Lively and determined

Last Friday, over 25.000 people came together at the Koekamp in The Hague for the climate protest. The national protest is a part of international climate actions, meant to increase pressure on the UN Climate Action Summit in New York. Dutch protesters are also demanding a ‘responsible climate policy’.

Monteiro calls the atmosphere at the Koekamp ‘lively’ and ‘determined’. “Even children and babies were marching along,” she says. The protesters went past the Dutch parliament at the Binnenhof and at the Koekamp speeches were given.

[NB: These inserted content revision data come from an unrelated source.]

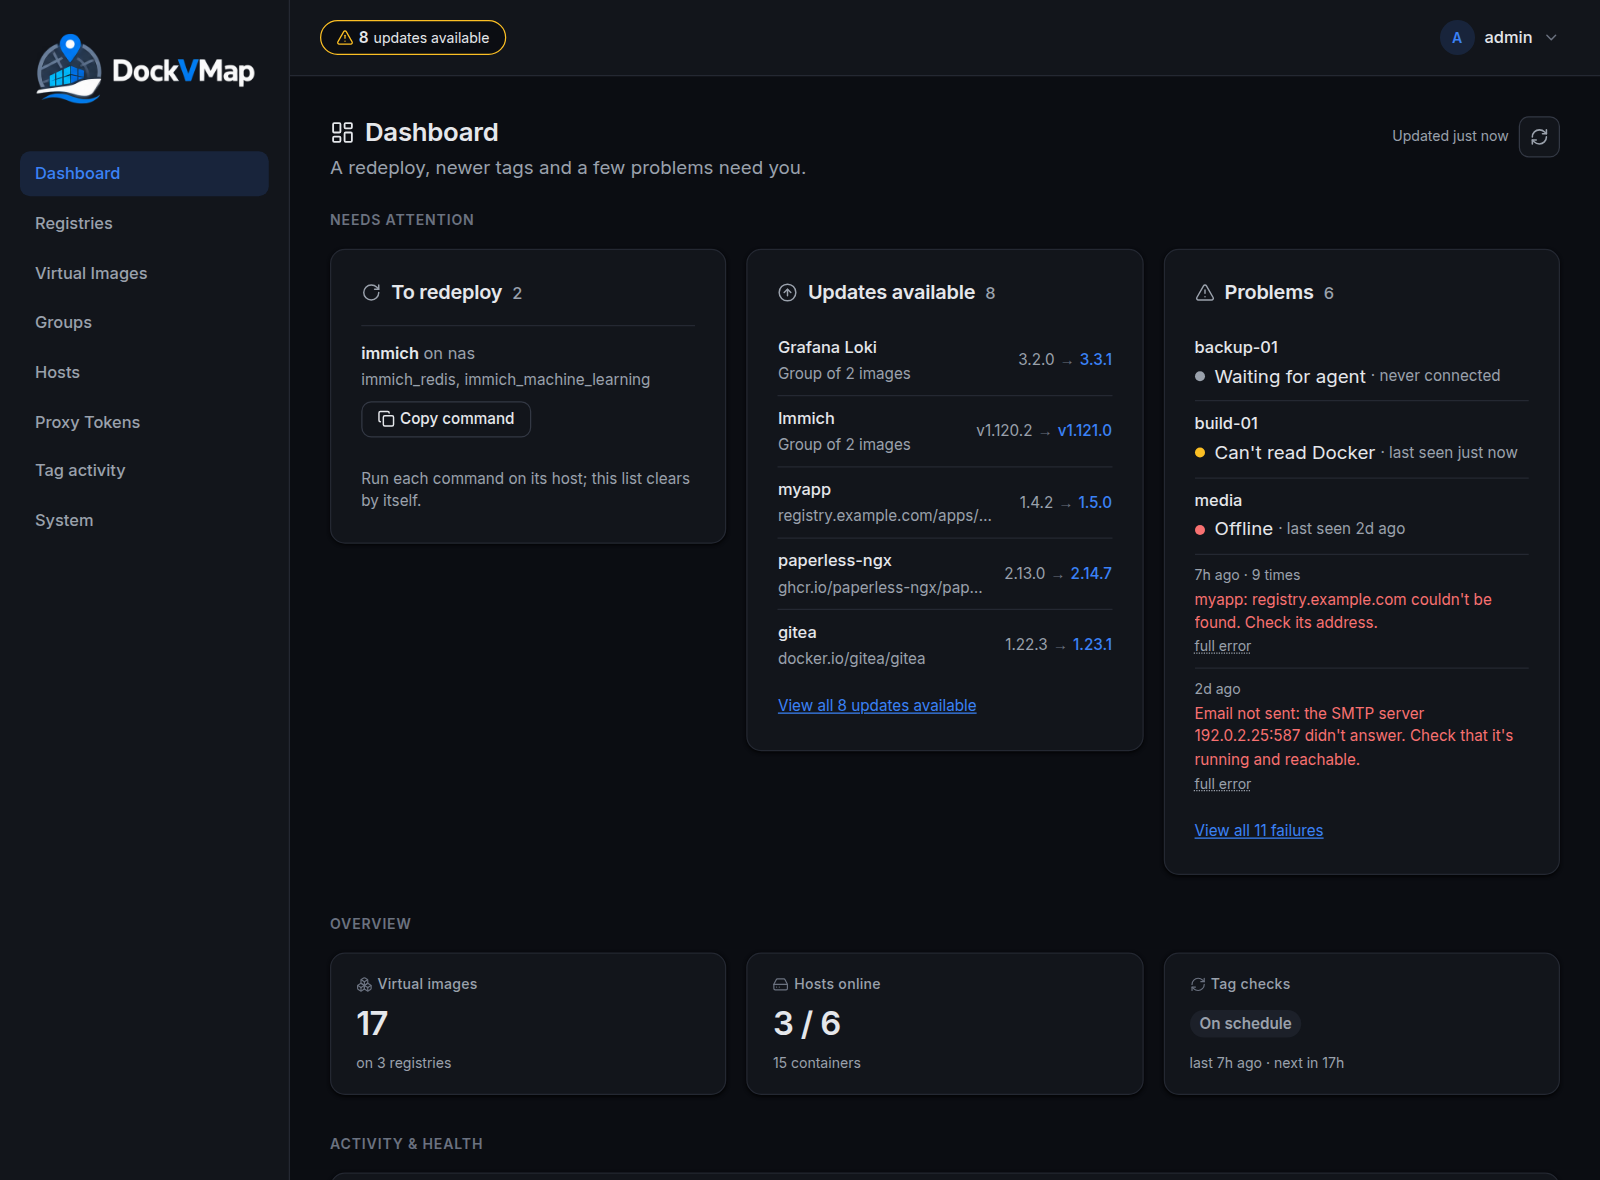
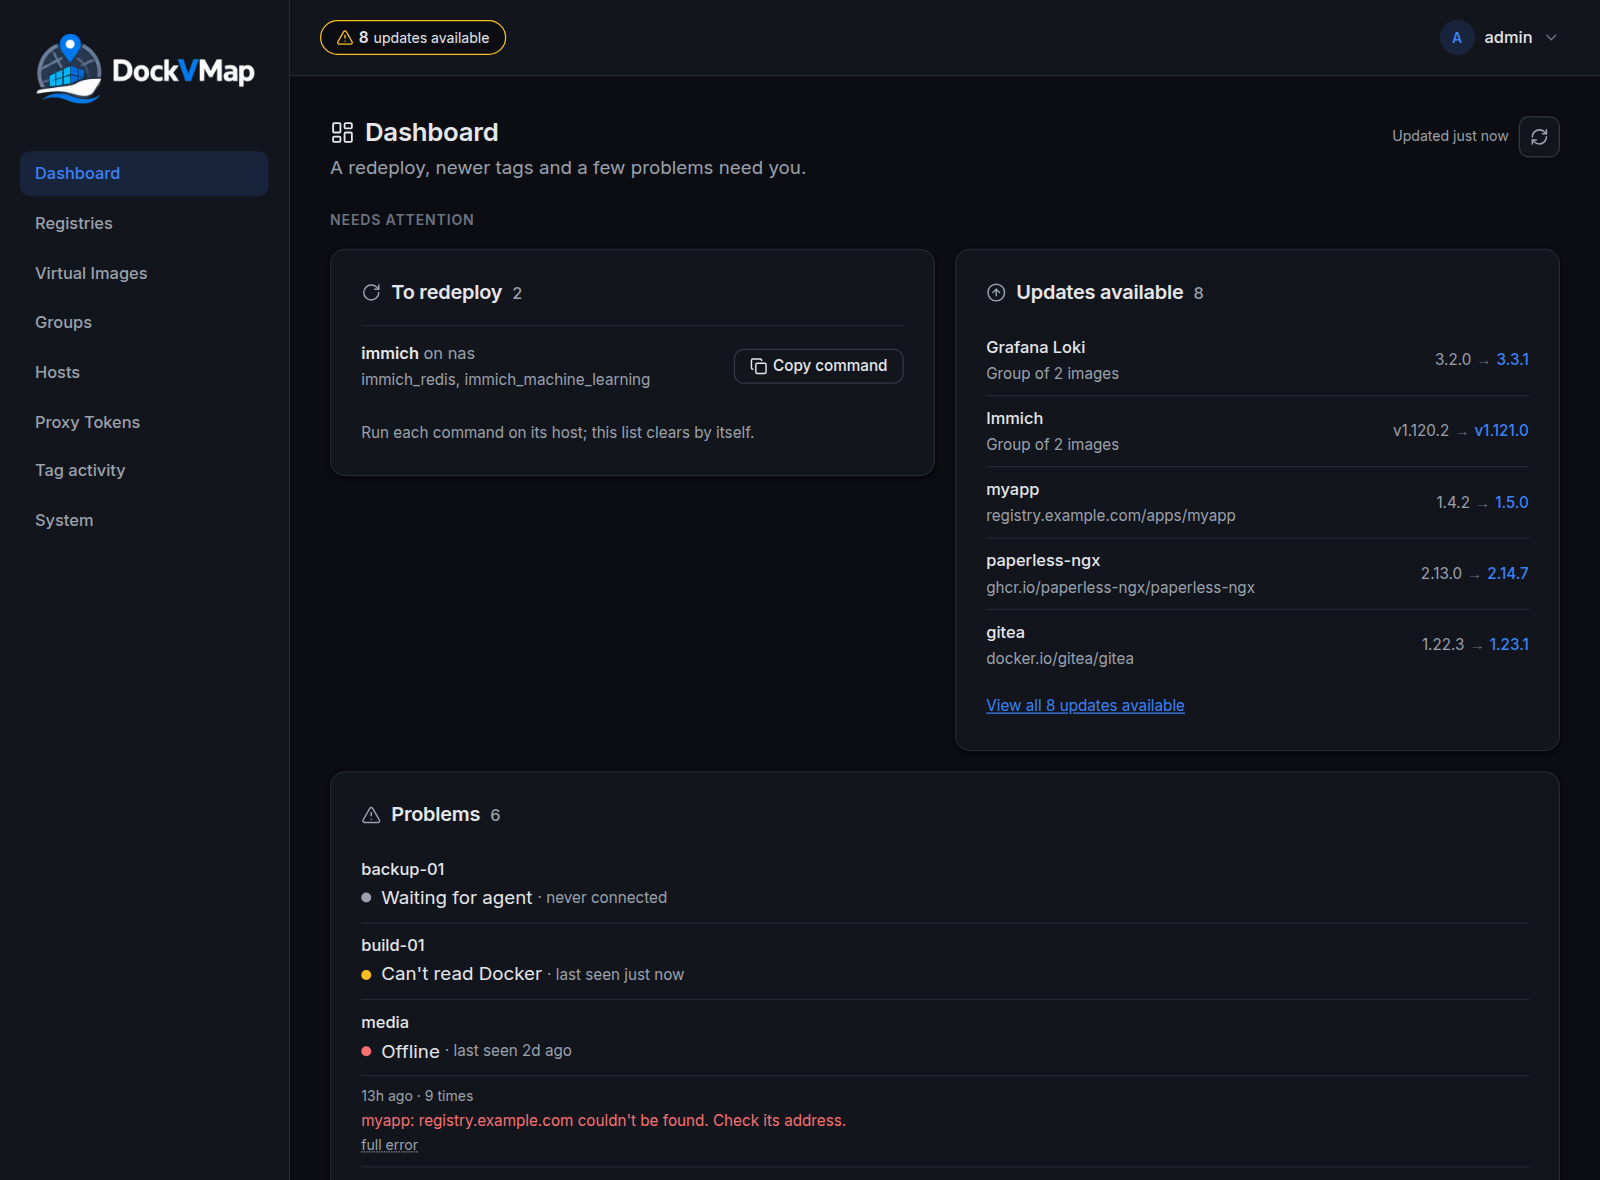
dashboard: redeploy and updates side by side, problems on a full-width row

diff --git a/frontend/src/routes/Dashboard.svelte b/frontend/src/routes/Dashboard.svelte
@@ -127,7 +127,9 @@
           trackedImages={sections.summary.data?.images.total ?? null}
           {onRetry}
         />
-        <ProblemsCard {...sections.issues} hosts={attention} {hasHosts} {onRetry} />
+        <div class="full-row">
+          <ProblemsCard {...sections.issues} hosts={attention} {hasHosts} {onRetry} />
+        </div>
       </div>
     </section>
 
@@ -193,13 +195,16 @@
   }
 
   .needs-attention {
-    grid-template-columns: minmax(0, 1.6fr) minmax(0, 1fr);
-    align-items: stretch;
+    grid-template-columns: 1fr;
+    align-items: start;
   }
 
   .needs-attention.with-hosts {
-    grid-template-columns: repeat(3, minmax(0, 1fr));
-    align-items: start;
+    grid-template-columns: repeat(2, minmax(0, 1fr));
+  }
+
+  .full-row {
+    grid-column: 1 / -1;
   }
 
   .summary-line {
@@ -212,8 +217,7 @@
     gap: var(--space-4);
   }
 
-  @media (max-width: 1100px) {
-    .needs-attention,
+  @media (max-width: 900px) {
     .needs-attention.with-hosts {
       grid-template-columns: 1fr;
     }

diff --git a/PROJECT.md b/PROJECT.md
@@ -393,7 +393,7 @@ A host is online when a poll succeeded within 3 intervals on the current protoco
 
 Redeploy commands come from `lib/utils/hosts.ts`: `redeployCommand` for one container (Running on's copy icon, `hosts/RedeployButton.svelte`) and `redeployGroups` for the dashboard's To redeploy card (`dashboard/RedeployCard.svelte`) and Host details' banner (`hosts/RedeployBanner.svelte`, shown only when something needs a redeploy, so a green check never sits above a crashed container), both listing the groups with `hosts/RedeployGroups.svelte`. `redeployGroups` groups containers with `needsUpdate` by host and compose project and folder, one command per group: `docker compose pull` only when one of them is `outdated`, then `up -d` for all of them. Both use the compose folder the agent reads from `com.docker.compose.project.working_dir`, never without it (agents before 1.11), and `cd` into it, so they assume the default compose file name and the project name compose derives there; a stack started with `-p` or `-f` needs its own command. Status wording: a container that runs its version says nothing (Running on says "Runs v4"); `needsUpdate` says "Needs a redeploy to run <tag>" (`tracking.tag`, the virtual image's current tag), whatever the status, since the command covers both cases.
 
-**Frontend.** `routes/Hosts.svelte`, `routes/HostDetails.svelte`, `lib/components/imageDetails/RunningOnCard.svelte` (outdated first, refreshed every 15s), `lib/components/hosts/RolloutSummary.svelte` (the one "N of M to redeploy" wording; nothing, or a plain count, when all run their version) and the dashboard's To redeploy and Problems cards and Hosts online tile. Dashboard order: one summary sentence, then Needs attention (To redeploy, Updates available, Problems, each with its count; Problems lists hosts that aren't current, from the hosts section's `attention`, before distinct failures), then three Overview tiles (Virtual images, Hosts online, Tag checks), then Proxy activity and Recent tag activity. Each number appears once on the page. The summary comes from `Hosts.ListWithBehind` in the dashboard request: every container with `NeedsUpdate` on current hosts (up to 200), plus the tracked container and host counts for the "all current" line, so it always matches the real count. Display rules live in `lib/utils/hosts.ts`; version and crash rules come from the server (`tracking.needsUpdate`, `crashed`). Hosts shows a hint when online hosts report containers but none came through the proxy address, the usual sign of a wrong `proxy_public_host`. A container whose virtual image was renamed or deleted shows its image as plain text, since blue means a link.
+**Frontend.** `routes/Hosts.svelte`, `routes/HostDetails.svelte`, `lib/components/imageDetails/RunningOnCard.svelte` (outdated first, refreshed every 15s), `lib/components/hosts/RolloutSummary.svelte` (the one "N of M to redeploy" wording; nothing, or a plain count, when all run their version) and the dashboard's To redeploy and Problems cards and Hosts online tile. Dashboard order: one summary sentence, then Needs attention (To redeploy and Updates available side by side, the version flow, then Problems on a full-width row, each with its count; Problems lists hosts that aren't current, from the hosts section's `attention`, before distinct failures), then three Overview tiles (Virtual images, Hosts online, Tag checks), then Proxy activity and Recent tag activity. Each number appears once on the page. The summary comes from `Hosts.ListWithBehind` in the dashboard request: every container with `NeedsUpdate` on current hosts (up to 200), plus the tracked container and host counts for the "all current" line, so it always matches the real count. Display rules live in `lib/utils/hosts.ts`; version and crash rules come from the server (`tracking.needsUpdate`, `crashed`). Hosts shows a hint when online hosts report containers but none came through the proxy address, the usual sign of a wrong `proxy_public_host`. A container whose virtual image was renamed or deleted shows its image as plain text, since blue means a link.
 
 **Dev.** `make dev` also runs `make dev-agent` when `data/agent/` exists: the agent listens on `127.0.0.1:9002`; add a host `127.0.0.1` once in the dev UI. `internal/agent`'s tests run the real agent against a fake Docker on a unix socket through `agentclient`; `internal/service`'s host tests use a fake `agentDialer`. End-to-end checks use a real agent container against a scratch controller, never a second Docker daemon on the host network.
 

diff --git a/CHANGELOG.md b/CHANGELOG.md
@@ -2,6 +2,10 @@
 
 Changes people running DockVMap will notice, newest first. Upgrade notes call out anything to do before or after upgrading.
 
+## v1.12.1 (2026-11-07)
+
+- **Dashboard**: To redeploy and Updates available share the first row, and Problems has a full-width row of its own below them, so each card has room for its rows: a stack's Copy command sits next to its containers, and a failure fits on one line.
+
 ## v1.12.0 (2026-11-07)
 
 - **Dashboard, reorganized**: one sentence at the top says what needs you ("A redeploy, newer tags and a few problems need you", or "Everything is running as you set it"). Below it, Needs attention comes first as three cards with their counts: To redeploy, Updates available and Problems, which now also lists hosts that are offline, can't read Docker or never connected. The overview is three tiles (Virtual images, Hosts online, which now counts only hosts, and Tag checks), and every number appears once on the page: the Updates, Failed checks and Image pulls tiles are gone, since the cards and Proxy activity already show them.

There was also a DJ performance.

Important and urgent

The students felt that it was important to take part in the protest. “Climate change is an urgent problem. It doesn’t just influence our grandchildren’s generation; it also affects ours,” says Zur. “Politicians and people in large businesses seem unaware of the fact that the impact of climate change will be evident in the short term. And it’s going to be a disaster.”

“When it comes to sustainability, people tend to keep their point of view to themselves,” Zur claims. “But if there is one thing we definitely should be doing, it’s making our voices be heard.” The Management of International Social Challenges (MISOC) student believes that protesting is a tried and tested way to promote radical change. “And radical change is what we need. We don’t even have time to set goals, as we should already be attaining them.”

Check out the photos of the climate march here: